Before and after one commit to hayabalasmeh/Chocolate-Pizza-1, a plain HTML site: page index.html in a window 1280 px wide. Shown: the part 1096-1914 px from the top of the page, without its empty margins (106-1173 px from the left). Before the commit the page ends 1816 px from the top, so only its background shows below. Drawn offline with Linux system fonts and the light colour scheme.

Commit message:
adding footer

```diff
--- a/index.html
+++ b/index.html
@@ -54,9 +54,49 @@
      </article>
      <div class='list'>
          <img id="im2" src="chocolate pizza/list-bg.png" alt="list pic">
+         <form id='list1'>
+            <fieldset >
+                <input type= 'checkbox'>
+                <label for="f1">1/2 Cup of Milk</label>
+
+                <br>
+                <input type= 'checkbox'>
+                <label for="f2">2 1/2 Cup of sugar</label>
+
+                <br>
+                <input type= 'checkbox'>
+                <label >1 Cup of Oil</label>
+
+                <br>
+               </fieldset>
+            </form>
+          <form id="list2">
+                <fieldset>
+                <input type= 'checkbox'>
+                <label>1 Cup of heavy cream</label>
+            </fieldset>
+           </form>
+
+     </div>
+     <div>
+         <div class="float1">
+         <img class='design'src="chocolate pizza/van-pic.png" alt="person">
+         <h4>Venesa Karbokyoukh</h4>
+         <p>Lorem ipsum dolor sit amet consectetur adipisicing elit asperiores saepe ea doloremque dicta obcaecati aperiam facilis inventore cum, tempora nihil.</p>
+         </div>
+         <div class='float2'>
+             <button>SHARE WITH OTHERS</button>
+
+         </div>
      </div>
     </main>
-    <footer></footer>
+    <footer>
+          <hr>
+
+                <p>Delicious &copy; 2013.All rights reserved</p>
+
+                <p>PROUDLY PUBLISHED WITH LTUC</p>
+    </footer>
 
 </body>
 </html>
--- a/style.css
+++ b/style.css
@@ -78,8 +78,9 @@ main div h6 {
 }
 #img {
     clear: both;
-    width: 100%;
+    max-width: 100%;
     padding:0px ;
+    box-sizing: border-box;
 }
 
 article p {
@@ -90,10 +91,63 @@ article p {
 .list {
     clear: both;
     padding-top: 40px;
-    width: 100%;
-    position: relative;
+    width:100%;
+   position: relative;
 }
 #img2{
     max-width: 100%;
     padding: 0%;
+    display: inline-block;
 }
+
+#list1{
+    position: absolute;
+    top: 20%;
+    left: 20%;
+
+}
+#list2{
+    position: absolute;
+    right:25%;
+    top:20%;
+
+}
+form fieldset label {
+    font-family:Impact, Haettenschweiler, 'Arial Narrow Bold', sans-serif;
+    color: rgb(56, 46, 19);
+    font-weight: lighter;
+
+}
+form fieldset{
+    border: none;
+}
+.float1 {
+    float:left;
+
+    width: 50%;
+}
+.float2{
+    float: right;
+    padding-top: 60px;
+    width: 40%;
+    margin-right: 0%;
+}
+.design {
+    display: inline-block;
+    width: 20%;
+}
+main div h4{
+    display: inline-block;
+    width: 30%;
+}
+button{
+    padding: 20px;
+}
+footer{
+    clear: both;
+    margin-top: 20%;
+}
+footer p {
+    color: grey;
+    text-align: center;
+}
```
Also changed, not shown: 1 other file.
====
> Problem requirements: How many lines of the listing include the string "fieldset"? Answer with the number alone.

> Reply: 6